Q: Dr. DeJarnett, your chapter in “Improving Women’s Health Across the Lifespan” is entitled, “Avoiding Risky Substances and Environmental Exposures.” Why is it important to consider environmental exposure when considering women’s overall health?
A: Toxins in air we breathe, the water we drink, and the soil that grows our food can harm health. Therefore, I believe environmental health should be important to everyone. From childhood, we have different developmental stages where exposures could impose short- and long-term health consequences. However, women have unique stages in our lifespan where exposures can have a greater burden, including childhood, adolescence, preconception, pregnancy/lactation, and menopause.

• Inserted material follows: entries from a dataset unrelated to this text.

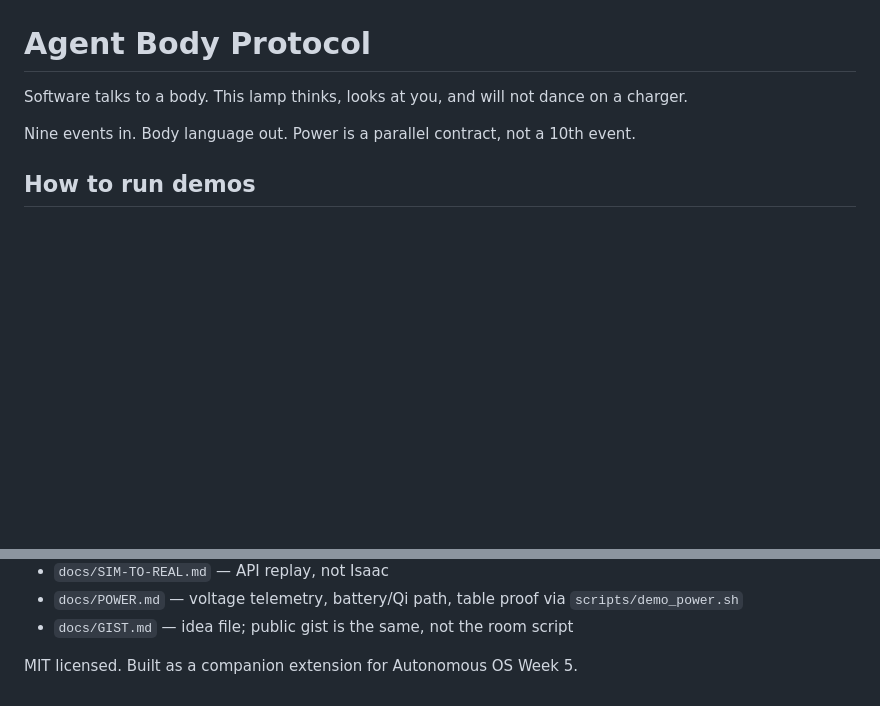
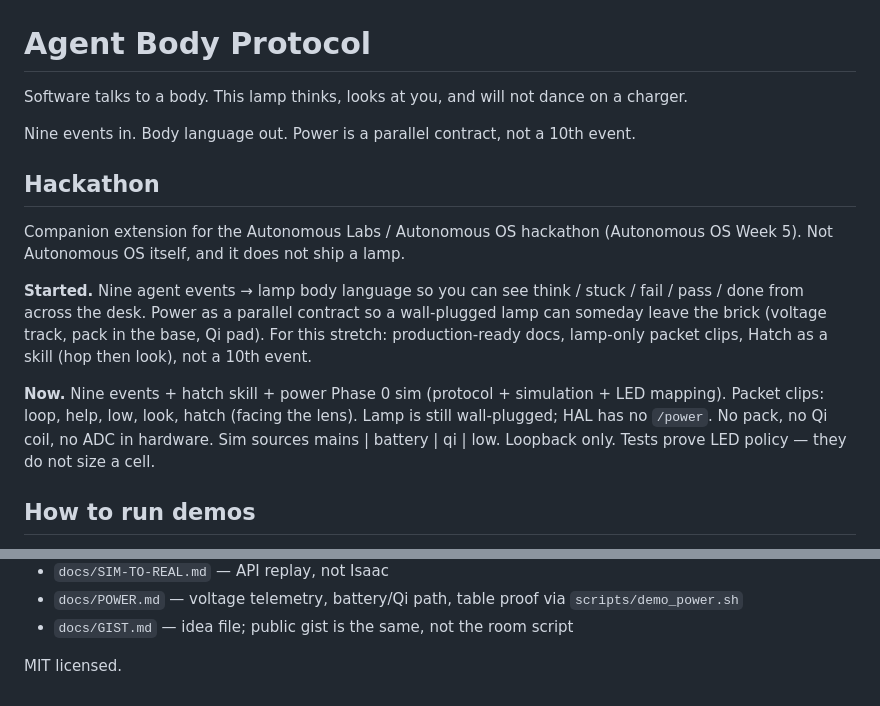
Before and after one commit to marctheshark3/agent-body-protocol, a Markdown page: README.md, 2 parts joined by grey strips. Rendered like a GitHub page; blank space fills up the shorter version.

Commit message:
README: hackathon, started vs now.

```diff
--- a/README.md
+++ b/README.md
@@ -3,6 +3,14 @@
 Software talks to a body. This lamp thinks, looks at you, and will not dance on a charger.
 
 Nine events in. Body language out. Power is a parallel contract, not a 10th event.
+
+## Hackathon
+
+Companion extension for the Autonomous Labs / Autonomous OS hackathon (Autonomous OS Week 5). Not Autonomous OS itself, and it does not ship a lamp.
+
+**Started.** Nine agent events → lamp body language so you can see think / stuck / fail / pass / done from across the desk. Power as a parallel contract so a wall-plugged lamp can someday leave the brick (voltage track, pack in the base, Qi pad). For this stretch: production-ready docs, lamp-only packet clips, Hatch as a skill (hop then look), not a 10th event.
+
+**Now.** Nine events + hatch skill + power Phase 0 sim (protocol + simulation + LED mapping). Packet clips: loop, help, low, look, hatch (facing the lens). Lamp is still wall-plugged; HAL has no `/power`. No pack, no Qi coil, no ADC in hardware. Sim sources mains | battery | qi | low. Loopback only. Tests prove LED policy — they do not size a cell.
 
 ## How to run demos
 
@@ -177,4 +185,4 @@ Old VO `docs/demo/old/abp-story.mp4` and `docs/demo/old/story-vo.txt` stay in th
 - `docs/POWER.md` — voltage telemetry, battery/Qi path, table proof via `scripts/demo_power.sh`
 - `docs/GIST.md` — idea file; public gist is the same, not the room script
 
-MIT licensed. Built as a companion extension for Autonomous OS Week 5.
+MIT licensed.
```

Q: What inspired you to take on environmental health challenges in your career? What inspires you today?
A: When I attended graduate school, I had the great opportunity to investigate a health conundrum that had plagued me for decades. I investigated why my well-controlled asthma would flare up when I visited my family in Birmingham, AL. Through this community health assessment, I discovered that the North Birmingham neighborhood where my grandparents lived, where my parents were raised, was historically home to numerous industrial polluters that contributed to poor air quality and soil contamination, and there are numerous environmental injustices that persist there today. These exposures were associated with higher chronic disease risk that this predominantly African American community currently faces. We all deserve clean air to breathe and safe water to drink, and this experience made clear just how important that is and how inequitably distributed dirty air can be across our communities. Further, it gave me my quest to give voice to those rendered voiceless, and that quest continues to inspire me today.
Q: How does the health of our air, water, and soil play into overall health for women? Are there other major factors that should be considered when assessing women’s health?

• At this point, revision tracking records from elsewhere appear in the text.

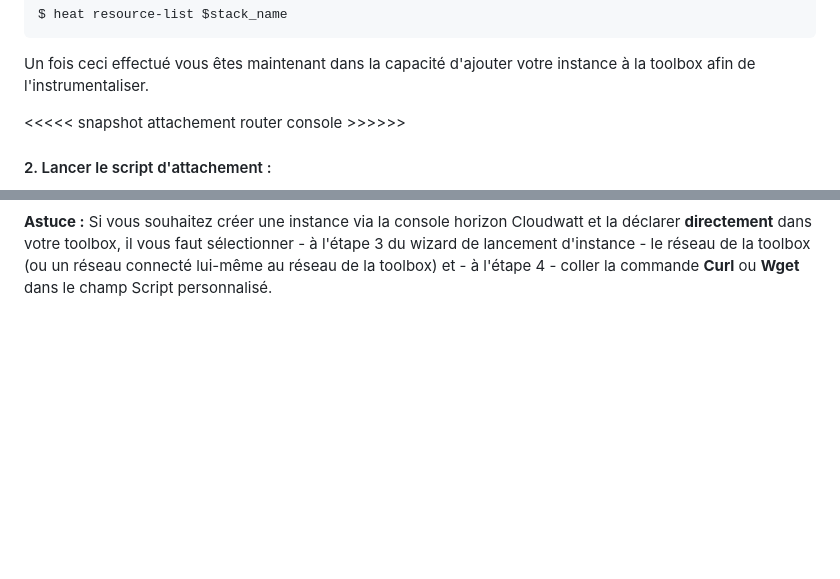
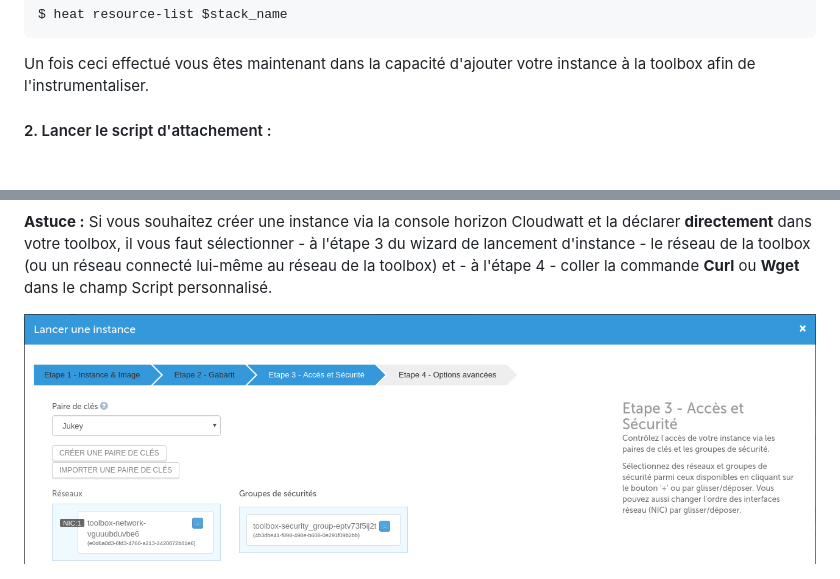
Before and after one commit to juliend88/Docker, a Markdown page: bundle-toolbox/README.md, 2 parts joined by grey strips. Drawn GitHub-style; pictures changed too: bundle-toolbox/img/attachnetwork.png (added); blank space fills up the shorter version.

```diff
--- a/bundle-toolbox/README.md
+++ b/bundle-toolbox/README.md
@@ -166,8 +166,6 @@ $ heat resource-list $stack_name
 
 Un fois ceci effectué vous êtes maintenant dans la capacité d'ajouter votre instance à la toolbox afin de l'instrumentaliser.
 
-<<<<< snapshot attachement router console >>>>>>
-
 
 #### 2. Lancer le script d'attachement :
 
@@ -183,7 +181,7 @@ Une fois le script appliqué sur l'instance choisie, elle apparait dans le menu
 
 **Astuce :** Si vous souhaitez créer une instance via la console horizon Cloudwatt et la déclarer **directement** dans votre toolbox, il vous faut sélectionner - à l'étape 3 du wizard de lancement d'instance - le réseau de la toolbox (ou un réseau connecté lui-même au réseau de la toolbox) et - à l'étape 4 - coller la commande **Curl** ou **Wget** dans le champ Script personnalisé.
 
-
+![attachnetwork](img/attachnetwork.png)
 
 ![launchinstance](img/launchinstance.png)
 
```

A: In toxicology, we have a saying that the dose makes the poison. This is absolutely true in a general sense; the amount, duration, and frequency of our exposures influence the toxicity of environmental hazards in our air, water, and soil. Nonetheless, there are additional factors that influence our susceptibility, including age, height, weight, nutritional status, pre-existing illness, as well as exposure route, but sex is also a key factor influencing our body’s response to toxins. We share in the chapter how exposures can affect women uniquely across different stages in our lifespan demonstrated through reproductive and gynecologic health outcomes, including age of menstruation onset, fertility, pregnancy, lactation, and onset of menopause.
Q: Why it is important to consider all forms of health when assessing women’s health? What considerations should we make for equity/justice in this evaluation of women’s overall health?

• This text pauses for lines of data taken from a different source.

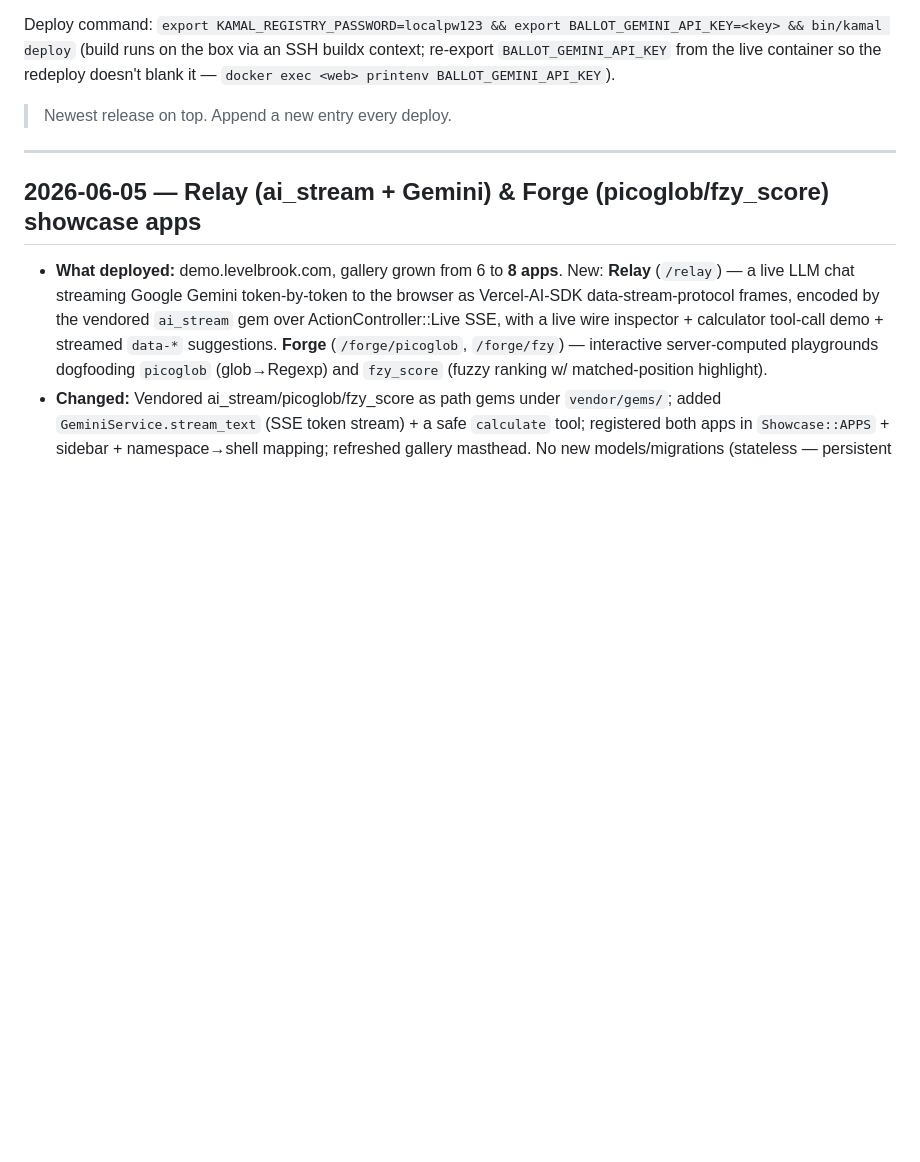
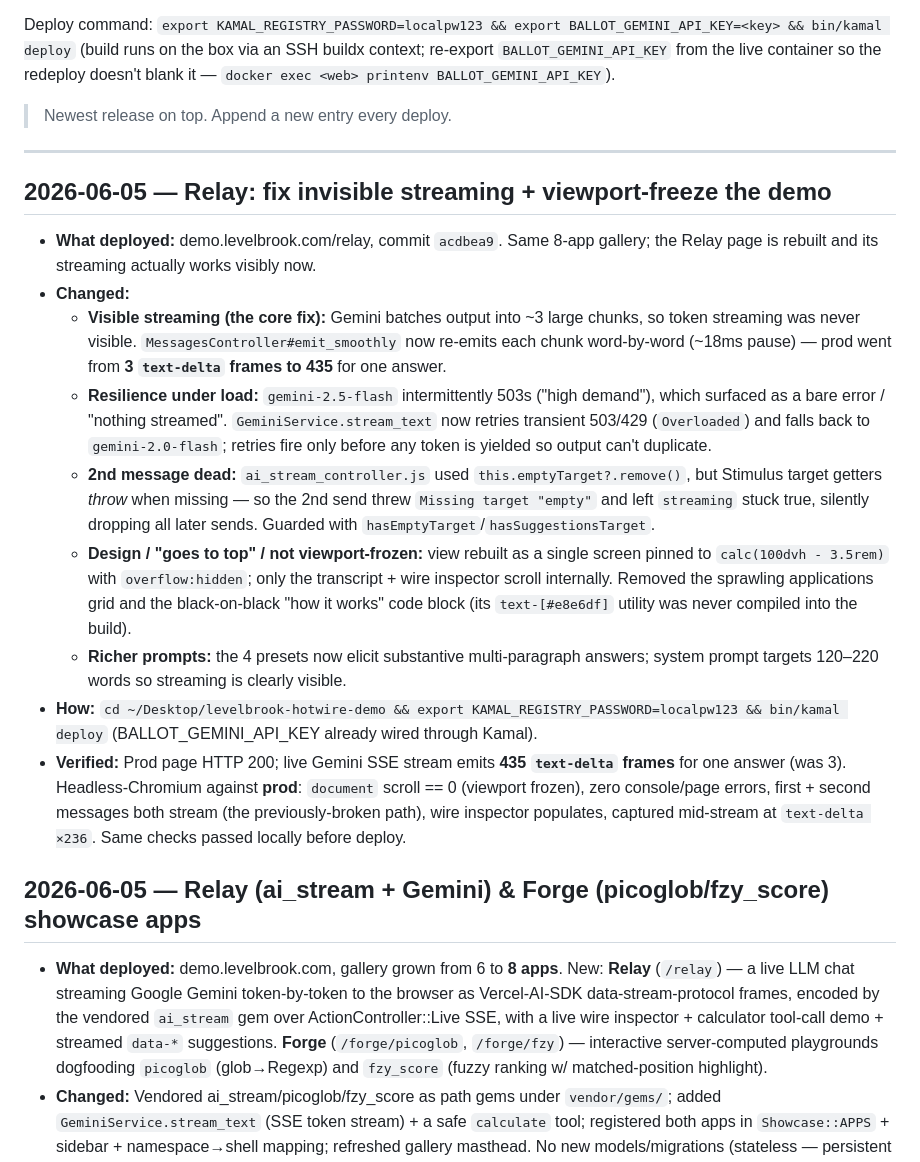
Before and after one commit to tachyurgy/levelbrook-hotwire-demo, a Markdown page: RELEASES.md, the part around the change. GitHub-like rendering; blank space fills up the shorter version.

Commit message:
Docs: chronicle Relay streaming-fix + viewport-freeze deploy in RELEASES.md

```diff
--- a/RELEASES.md
+++ b/RELEASES.md
@@ -11,6 +11,17 @@ from the live container so the redeploy doesn't blank it — `docker exec <web>
 > Newest release on top. Append a new entry every deploy.
 
 ---
+
+## 2026-06-05 — Relay: fix invisible streaming + viewport-freeze the demo
+- **What deployed:** demo.levelbrook.com/relay, commit `acdbea9`. Same 8-app gallery; the Relay page is rebuilt and its streaming actually works visibly now.
+- **Changed:**
+  - **Visible streaming (the core fix):** Gemini batches output into ~3 large chunks, so token streaming was never visible. `MessagesController#emit_smoothly` now re-emits each chunk word-by-word (~18ms pause) — prod went from **3 `text-delta` frames to 435** for one answer.
+  - **Resilience under load:** `gemini-2.5-flash` intermittently 503s ("high demand"), which surfaced as a bare error / "nothing streamed". `GeminiService.stream_text` now retries transient 503/429 (`Overloaded`) and falls back to `gemini-2.0-flash`; retries fire only before any token is yielded so output can't duplicate.
+  - **2nd message dead:** `ai_stream_controller.js` used `this.emptyTarget?.remove()`, but Stimulus target getters *throw* when missing — so the 2nd send threw `Missing target "empty"` and left `streaming` stuck true, silently dropping all later sends. Guarded with `hasEmptyTarget`/`hasSuggestionsTarget`.
+  - **Design / "goes to top" / not viewport-frozen:** view rebuilt as a single screen pinned to `calc(100dvh - 3.5rem)` with `overflow:hidden`; only the transcript + wire inspector scroll internally. Removed the sprawling applications grid and the black-on-black "how it works" code block (its `text-[#e8e6df]` utility was never compiled into the build).
+  - **Richer prompts:** the 4 presets now elicit substantive multi-paragraph answers; system prompt targets 120–220 words so streaming is clearly visible.
+- **How:** `cd ~/Desktop/levelbrook-hotwire-demo && export KAMAL_REGISTRY_PASSWORD=localpw123 && bin/kamal deploy` (BALLOT_GEMINI_API_KEY already wired through Kamal).
+- **Verified:** Prod page HTTP 200; live Gemini SSE stream emits **435 `text-delta` frames** for one answer (was 3). Headless-Chromium against **prod**: `document` scroll == 0 (viewport frozen), zero console/page errors, first + second messages both stream (the previously-broken path), wire inspector populates, captured mid-stream at `text-delta ×236`. Same checks passed locally before deploy.
 
 ## 2026-06-05 — Relay (ai_stream + Gemini) & Forge (picoglob/fzy_score) showcase apps
 - **What deployed:** demo.levelbrook.com, gallery grown from 6 to **8 apps**. New: **Relay** (`/relay`) — a live LLM chat streaming Google Gemini token-by-token to the browser as Vercel-AI-SDK data-stream-protocol frames, encoded by the vendored `ai_stream` gem over ActionController::Live SSE, with a live wire inspector + calculator tool-call demo + streamed `data-*` suggestions. **Forge** (`/forge/picoglob`, `/forge/fzy`) — interactive server-computed playgrounds dogfooding `picoglob` (glob→Regexp) and `fzy_score` (fuzzy ranking w/ matched-position highlight).
```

A: It is important to consider the biophychosocial differences experienced by women when evaluating potentially adverse health effects because these factors provide a more comprehensive view of sources of hazardous exposures, and they differ across the lifespan. During the different stages of women’s lifespan, adverse exposures can be more or less toxic. In addition, there are social and cultural characteristics that influence our exposures as well as our residential proximity to hazards. For example, consider that some personal care products used by women and girls contain phthalates, chemicals toxic to our endocrine system. A number of these hazardous personal care products have advertisements directed toward girls and women of color. Further, foods may differ by culture, leaving some women more or less exposed based on dietary factors. In addition, in some cultures, women may spend more time in the home and may have higher burden of exposure to indoor air quality factors like household cleaning products or cooking-related emissions. Environmental justice permeates all aspects of public health. Therefore, it is critical to keep equity and justice central in how we assess exposures across women’s lifespan.
Q: What is the single most important thing for women to know about ways to limit their environmental exposures at home?
A: I am pleased that we were able to offer several strong recommendations in the chapter regarding women’s exposure to air, water, soil, personal care products, plastics, and equity and justice. Among these, what I think is most important for women to know is that there is a wealth of information available online to help inform and guide personal decision-making. For example, using EPA’s Air Quality Index will empower women to make informed decisions based on local air quality levels, and The Environmental Working Group hosts a webpage and app includes a large database that describes potential toxins in our cosmetic products. Through resources like these, knowledge can be transformed into health protection, and thus, power.